How Jefferson Davis was overtaken. Major General James Harrison Wilson. On the first Sunday of April, 1865, while seated in St. Paul's Church, in Richmond, Jefferson Davis received a telegram from Lee, announcing the fall of Petersburg, the partial destruction of his army, and the immediate necessity for flight. Although he could not have been entirely unprepared for this intelligence, it appears that he did not receive it with self-possession or dignity; but with tremulous and nervous haste, like a weak man in the hour of misfortune, he left the house of worship and hurried home, where he and his personal staff and servants spent the rest of the day in packing their personal baggage. At nightfall everything was in readiness; even the gold then remaining in the Treasury, not exceeding in all forty thousand dollars, was packed among the baggage, In a recent article Mr. Reagan says: If it is meant by this statement simply that the money in the Treasury (gold and all) was tak
ended, or endeavor to work his way southward into Florida. With the view of frustrating this plan, I now directed all the crossings of the Ocmulgee river, from Atlanta to Hawkinsville, to be watched with renewed vigilance. On the evening of May 6th, having received the intelligence sent in by Yoeman, I directed General Croxton to select the best regiment in his division and to send it under its best officer, with orders to march eastward, by the way of Jeffersonville, to Dublin, on the Ocoed him to issue a proclamation offering a reward of one hundred thousand dollars to be paid out of such money as might be found in the possession of Davis or his party. This was done, and copies scattered throughout the country as early as the 6th of May. As soon as it was known at Atlanta that Davis' cavalry escort had disbanded, General Alexander, with five hundred picked men and horses, of his command, crossed to the right or northern bank of the Chattahoochee river, occupied all the for

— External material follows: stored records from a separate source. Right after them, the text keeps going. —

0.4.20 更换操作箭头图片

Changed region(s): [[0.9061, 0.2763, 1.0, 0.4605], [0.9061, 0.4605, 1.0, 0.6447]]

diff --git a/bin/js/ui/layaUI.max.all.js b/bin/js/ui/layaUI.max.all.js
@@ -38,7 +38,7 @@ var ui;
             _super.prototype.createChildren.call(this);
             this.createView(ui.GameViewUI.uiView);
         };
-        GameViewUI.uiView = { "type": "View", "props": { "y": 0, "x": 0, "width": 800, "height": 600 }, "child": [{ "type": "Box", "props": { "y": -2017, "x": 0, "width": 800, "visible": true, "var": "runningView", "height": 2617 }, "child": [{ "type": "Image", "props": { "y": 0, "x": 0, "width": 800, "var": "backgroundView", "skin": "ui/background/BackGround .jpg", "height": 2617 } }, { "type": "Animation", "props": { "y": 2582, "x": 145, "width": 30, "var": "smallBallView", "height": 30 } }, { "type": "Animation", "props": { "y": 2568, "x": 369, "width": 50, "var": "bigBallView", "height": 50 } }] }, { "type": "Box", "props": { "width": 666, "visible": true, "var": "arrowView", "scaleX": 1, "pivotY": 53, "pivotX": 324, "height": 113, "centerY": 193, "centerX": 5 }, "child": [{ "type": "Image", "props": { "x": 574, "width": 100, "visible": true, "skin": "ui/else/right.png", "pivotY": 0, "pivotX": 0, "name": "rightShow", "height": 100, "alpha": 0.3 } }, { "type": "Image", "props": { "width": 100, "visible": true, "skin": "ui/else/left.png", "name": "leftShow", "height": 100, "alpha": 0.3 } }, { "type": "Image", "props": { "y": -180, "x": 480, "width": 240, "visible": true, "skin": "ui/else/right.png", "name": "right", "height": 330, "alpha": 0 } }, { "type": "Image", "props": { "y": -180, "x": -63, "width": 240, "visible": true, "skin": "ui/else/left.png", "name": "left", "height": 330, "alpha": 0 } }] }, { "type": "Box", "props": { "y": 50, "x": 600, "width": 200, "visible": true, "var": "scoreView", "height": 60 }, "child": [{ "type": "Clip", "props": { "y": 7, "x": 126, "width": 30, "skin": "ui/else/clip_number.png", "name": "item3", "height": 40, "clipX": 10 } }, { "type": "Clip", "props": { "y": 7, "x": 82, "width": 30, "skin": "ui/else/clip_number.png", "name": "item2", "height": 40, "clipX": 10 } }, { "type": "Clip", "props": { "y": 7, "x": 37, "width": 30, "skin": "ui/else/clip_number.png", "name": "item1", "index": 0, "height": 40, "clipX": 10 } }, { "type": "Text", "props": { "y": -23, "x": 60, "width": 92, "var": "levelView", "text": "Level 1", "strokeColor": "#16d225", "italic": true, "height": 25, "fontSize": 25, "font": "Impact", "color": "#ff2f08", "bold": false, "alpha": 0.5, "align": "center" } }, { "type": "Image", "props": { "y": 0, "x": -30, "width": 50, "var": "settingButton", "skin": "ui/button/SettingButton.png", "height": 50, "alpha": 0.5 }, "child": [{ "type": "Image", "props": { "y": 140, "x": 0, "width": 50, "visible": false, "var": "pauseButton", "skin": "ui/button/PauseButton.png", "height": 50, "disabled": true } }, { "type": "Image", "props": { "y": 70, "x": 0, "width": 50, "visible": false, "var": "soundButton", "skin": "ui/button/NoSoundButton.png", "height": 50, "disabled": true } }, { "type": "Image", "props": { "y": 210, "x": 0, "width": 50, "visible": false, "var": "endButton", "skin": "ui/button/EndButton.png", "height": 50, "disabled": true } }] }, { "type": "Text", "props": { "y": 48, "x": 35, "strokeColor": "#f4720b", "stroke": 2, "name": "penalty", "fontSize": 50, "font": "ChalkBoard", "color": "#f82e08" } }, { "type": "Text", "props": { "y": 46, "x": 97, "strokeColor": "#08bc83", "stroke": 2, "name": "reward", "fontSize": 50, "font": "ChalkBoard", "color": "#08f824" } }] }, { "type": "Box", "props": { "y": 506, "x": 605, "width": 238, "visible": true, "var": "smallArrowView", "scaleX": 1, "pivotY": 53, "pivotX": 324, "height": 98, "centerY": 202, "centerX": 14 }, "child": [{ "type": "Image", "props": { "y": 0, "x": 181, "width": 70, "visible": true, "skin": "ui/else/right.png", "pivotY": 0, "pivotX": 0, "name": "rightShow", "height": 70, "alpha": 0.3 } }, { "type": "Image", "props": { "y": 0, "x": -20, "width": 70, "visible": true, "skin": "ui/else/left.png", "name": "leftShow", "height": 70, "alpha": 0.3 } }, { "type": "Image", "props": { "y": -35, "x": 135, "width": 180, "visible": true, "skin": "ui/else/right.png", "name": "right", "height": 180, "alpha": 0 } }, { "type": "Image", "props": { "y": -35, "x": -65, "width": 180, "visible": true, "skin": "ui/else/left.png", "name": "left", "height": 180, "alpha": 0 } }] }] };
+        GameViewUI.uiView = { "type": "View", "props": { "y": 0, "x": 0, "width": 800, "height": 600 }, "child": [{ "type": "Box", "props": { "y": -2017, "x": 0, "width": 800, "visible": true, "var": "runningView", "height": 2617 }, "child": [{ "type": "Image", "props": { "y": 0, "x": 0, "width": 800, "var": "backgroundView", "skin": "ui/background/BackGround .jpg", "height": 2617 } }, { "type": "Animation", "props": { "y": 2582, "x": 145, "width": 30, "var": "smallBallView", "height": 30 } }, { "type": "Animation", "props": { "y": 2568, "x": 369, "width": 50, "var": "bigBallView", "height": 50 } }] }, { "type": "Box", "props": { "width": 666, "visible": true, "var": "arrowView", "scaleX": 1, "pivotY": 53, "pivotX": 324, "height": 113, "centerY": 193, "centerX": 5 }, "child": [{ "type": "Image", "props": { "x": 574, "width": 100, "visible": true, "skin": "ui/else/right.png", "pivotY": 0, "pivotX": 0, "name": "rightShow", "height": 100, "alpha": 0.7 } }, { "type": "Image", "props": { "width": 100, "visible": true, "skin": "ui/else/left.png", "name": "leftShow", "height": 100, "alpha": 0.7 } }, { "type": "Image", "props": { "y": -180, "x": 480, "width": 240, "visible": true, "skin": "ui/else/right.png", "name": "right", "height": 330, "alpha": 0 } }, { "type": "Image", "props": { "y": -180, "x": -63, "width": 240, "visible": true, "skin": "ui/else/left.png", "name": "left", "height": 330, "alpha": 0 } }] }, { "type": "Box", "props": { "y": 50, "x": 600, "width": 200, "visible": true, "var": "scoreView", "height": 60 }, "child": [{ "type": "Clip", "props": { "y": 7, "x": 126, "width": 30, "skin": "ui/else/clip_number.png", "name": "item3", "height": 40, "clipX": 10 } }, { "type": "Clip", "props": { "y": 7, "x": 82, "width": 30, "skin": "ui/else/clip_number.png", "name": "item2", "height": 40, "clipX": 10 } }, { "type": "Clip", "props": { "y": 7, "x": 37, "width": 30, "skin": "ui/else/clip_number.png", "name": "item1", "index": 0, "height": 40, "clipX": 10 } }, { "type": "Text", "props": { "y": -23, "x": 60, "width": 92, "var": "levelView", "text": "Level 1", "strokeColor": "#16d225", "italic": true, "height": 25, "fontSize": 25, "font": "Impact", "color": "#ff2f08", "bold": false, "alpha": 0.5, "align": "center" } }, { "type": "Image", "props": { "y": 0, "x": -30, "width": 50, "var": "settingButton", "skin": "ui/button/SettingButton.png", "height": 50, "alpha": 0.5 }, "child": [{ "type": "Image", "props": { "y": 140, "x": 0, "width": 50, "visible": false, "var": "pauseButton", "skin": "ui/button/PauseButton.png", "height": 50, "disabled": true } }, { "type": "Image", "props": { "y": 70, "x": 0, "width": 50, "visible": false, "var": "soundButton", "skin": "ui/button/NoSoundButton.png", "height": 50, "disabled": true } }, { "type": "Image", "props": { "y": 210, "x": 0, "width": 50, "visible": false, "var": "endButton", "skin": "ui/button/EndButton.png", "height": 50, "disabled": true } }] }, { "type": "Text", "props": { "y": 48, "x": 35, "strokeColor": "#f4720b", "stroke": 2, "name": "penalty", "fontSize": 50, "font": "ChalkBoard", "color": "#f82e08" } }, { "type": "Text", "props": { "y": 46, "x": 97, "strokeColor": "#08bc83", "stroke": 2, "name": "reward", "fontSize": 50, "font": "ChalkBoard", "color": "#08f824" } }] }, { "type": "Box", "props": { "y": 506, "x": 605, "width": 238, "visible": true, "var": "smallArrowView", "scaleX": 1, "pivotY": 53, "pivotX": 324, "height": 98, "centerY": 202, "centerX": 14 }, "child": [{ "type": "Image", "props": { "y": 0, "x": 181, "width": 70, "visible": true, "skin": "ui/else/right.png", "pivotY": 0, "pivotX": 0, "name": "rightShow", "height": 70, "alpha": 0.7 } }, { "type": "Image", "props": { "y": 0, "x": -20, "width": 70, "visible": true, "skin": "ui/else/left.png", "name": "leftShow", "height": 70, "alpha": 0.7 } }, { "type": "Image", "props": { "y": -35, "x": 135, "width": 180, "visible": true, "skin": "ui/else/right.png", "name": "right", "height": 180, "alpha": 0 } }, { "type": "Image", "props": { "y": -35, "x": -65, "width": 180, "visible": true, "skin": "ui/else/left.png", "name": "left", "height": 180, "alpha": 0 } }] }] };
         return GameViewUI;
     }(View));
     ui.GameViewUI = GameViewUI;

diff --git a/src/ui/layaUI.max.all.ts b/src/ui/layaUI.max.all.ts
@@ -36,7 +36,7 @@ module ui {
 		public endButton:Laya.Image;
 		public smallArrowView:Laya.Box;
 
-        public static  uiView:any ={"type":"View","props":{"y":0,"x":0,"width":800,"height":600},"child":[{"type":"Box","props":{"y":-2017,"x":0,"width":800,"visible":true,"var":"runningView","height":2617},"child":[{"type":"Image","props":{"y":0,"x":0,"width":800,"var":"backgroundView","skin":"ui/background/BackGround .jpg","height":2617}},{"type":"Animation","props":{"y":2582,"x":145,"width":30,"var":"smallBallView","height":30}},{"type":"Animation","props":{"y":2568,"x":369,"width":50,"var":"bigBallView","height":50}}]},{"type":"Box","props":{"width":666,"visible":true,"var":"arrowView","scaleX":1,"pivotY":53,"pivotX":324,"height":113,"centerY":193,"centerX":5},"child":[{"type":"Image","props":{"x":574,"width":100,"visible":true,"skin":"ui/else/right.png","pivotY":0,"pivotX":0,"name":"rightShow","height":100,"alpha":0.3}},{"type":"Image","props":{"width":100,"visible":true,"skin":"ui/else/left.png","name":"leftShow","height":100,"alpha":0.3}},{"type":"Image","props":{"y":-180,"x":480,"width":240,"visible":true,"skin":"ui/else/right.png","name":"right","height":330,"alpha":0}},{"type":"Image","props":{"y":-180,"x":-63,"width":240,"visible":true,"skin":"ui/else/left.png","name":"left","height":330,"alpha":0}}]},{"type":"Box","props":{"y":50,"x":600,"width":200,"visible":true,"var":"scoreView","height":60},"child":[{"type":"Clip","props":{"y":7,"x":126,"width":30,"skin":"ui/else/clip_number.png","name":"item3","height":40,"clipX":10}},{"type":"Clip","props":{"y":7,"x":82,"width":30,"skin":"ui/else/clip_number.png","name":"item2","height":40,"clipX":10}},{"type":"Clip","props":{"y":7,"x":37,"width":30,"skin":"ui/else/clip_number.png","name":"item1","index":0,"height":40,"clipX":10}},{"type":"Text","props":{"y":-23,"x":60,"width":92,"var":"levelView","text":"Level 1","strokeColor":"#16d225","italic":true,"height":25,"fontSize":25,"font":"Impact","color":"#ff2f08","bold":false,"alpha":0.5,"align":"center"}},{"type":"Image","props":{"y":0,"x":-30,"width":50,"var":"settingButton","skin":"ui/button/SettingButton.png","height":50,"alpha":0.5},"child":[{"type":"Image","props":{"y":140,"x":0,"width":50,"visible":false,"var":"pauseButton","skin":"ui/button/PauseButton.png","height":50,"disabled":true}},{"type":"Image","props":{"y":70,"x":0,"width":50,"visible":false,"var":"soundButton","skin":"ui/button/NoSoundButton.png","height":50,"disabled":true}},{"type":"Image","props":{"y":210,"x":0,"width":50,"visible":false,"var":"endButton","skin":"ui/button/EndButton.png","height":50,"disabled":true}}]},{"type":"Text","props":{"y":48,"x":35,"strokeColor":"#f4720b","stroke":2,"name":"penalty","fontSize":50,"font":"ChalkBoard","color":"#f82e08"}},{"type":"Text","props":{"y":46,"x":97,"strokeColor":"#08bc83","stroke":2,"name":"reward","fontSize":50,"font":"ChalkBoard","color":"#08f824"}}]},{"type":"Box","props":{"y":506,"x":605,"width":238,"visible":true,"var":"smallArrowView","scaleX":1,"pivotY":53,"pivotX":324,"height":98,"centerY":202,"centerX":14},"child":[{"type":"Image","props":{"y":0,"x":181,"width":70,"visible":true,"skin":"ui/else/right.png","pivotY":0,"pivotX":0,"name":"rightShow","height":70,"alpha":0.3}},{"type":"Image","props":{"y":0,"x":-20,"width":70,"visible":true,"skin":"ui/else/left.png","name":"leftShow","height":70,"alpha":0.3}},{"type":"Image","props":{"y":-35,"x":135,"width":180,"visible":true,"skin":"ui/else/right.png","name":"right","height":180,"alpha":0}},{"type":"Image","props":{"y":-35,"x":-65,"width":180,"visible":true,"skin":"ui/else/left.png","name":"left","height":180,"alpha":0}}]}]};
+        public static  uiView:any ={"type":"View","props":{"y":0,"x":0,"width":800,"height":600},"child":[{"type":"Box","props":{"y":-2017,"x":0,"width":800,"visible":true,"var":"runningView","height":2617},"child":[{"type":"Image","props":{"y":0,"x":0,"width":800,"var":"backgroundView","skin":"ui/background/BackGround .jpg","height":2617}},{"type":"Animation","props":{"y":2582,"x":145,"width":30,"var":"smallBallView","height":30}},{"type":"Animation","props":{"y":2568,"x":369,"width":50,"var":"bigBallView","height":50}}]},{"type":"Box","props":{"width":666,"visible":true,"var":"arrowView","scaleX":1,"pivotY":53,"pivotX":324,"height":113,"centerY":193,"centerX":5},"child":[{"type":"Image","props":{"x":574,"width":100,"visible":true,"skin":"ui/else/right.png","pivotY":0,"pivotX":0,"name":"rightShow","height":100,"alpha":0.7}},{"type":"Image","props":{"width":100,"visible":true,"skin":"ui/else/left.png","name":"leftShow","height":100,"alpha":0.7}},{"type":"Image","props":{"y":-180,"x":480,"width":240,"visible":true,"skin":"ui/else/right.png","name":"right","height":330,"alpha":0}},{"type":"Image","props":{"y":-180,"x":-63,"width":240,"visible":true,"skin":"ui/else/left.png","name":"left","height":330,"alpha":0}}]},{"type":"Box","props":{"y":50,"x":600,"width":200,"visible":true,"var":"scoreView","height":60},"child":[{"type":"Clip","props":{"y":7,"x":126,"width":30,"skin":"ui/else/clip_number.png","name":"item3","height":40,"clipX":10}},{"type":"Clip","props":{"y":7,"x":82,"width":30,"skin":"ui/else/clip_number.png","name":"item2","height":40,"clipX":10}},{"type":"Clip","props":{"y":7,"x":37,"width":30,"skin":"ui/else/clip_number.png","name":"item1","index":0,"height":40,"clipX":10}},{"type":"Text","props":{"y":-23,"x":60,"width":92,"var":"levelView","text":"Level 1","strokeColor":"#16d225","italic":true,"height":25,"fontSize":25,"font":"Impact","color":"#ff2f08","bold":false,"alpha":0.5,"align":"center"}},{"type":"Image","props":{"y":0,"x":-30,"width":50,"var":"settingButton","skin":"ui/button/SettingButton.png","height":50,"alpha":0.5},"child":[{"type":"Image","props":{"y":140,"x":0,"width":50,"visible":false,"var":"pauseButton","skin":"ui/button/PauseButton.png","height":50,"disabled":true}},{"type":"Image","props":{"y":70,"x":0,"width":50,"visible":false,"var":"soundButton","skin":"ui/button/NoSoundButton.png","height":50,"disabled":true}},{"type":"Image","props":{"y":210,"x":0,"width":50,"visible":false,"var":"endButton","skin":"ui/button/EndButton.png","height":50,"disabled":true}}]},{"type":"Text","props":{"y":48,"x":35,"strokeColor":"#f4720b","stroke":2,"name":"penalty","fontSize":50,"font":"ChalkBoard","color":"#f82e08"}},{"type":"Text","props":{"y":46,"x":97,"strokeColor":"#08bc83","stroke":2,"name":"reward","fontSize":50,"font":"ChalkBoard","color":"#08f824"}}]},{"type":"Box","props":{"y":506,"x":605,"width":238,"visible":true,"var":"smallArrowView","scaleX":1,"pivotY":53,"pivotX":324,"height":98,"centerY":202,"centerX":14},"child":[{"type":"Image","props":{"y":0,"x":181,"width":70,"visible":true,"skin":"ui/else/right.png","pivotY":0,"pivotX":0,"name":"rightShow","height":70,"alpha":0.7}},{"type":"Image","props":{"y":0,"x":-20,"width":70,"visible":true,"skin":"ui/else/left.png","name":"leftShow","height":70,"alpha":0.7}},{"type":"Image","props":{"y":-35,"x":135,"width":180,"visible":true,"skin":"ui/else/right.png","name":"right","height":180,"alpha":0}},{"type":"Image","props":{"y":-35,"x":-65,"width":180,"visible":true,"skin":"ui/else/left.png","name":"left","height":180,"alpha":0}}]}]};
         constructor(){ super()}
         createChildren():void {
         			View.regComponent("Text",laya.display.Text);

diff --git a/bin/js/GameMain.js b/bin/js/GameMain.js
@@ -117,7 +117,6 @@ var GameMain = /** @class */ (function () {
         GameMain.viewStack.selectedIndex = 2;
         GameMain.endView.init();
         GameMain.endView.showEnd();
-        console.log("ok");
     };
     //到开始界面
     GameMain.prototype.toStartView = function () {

rmation in regard to Davis' movements as he had been able to gather. This was about three o'clock in the afternoon. After a conversation between these officers, the precise details of which are variously reported, they separated, Colonel Harnden to rejoin his command, already an hour or more in advance, and Colonel Pritchard continuing his march along the south side of the Ocmulgee. It will be remembered that Colonel Pritchard began his march from the vicinity of Macon, on the evening of May 7th, under verbal orders given him by General Minty, in pursuance of instructions from corps headquarters. His attention was particularly directed to the crossings of the Ocmulgee river, between Hawkinsville and Jacksonville, near the mouth of the Ohoopee, with the object of intercepting Davis and such other rebel chiefs as might be making their way out of the country by the roads in that region. I{e had, however, not gone more than three miles from Abbeville before he obtained from a negro m
September, 1865 AD (search for this): chapter 42
s upon which this story rests, as well as to specify the exact articles of woman's apparel which constituted the disguise. It is stated by Lieutenant Dickinson, in writing, that the rebel chieftain was one of the three persons dressed in woman's attire, and that he had a black mantle wrapped about his head, through the top of which could have been seen locks of his hair. Captain G. W. Lawton, Fourth Michigan Cavalry, who published an account of the capture in the Atlantic monthly for September, 1865, asserts explicitly, upon the testimony of the officers present, that Davis, in addition to his full suit of Confederate gray, had on a lady's waterproof (cloak), gathered at the waist, with a shawl drawn over the head, and carrying a tin pail. Colonel Pritchard says, in his official report, that he received from Mrs. Davis, on board the steamer Clyde, off Fortress Monroe, a waterproof cloak or robe of dark or almost black waterproof stuff which was worn by Davis as a disguise, and whi
... 14 15 16 17 18 19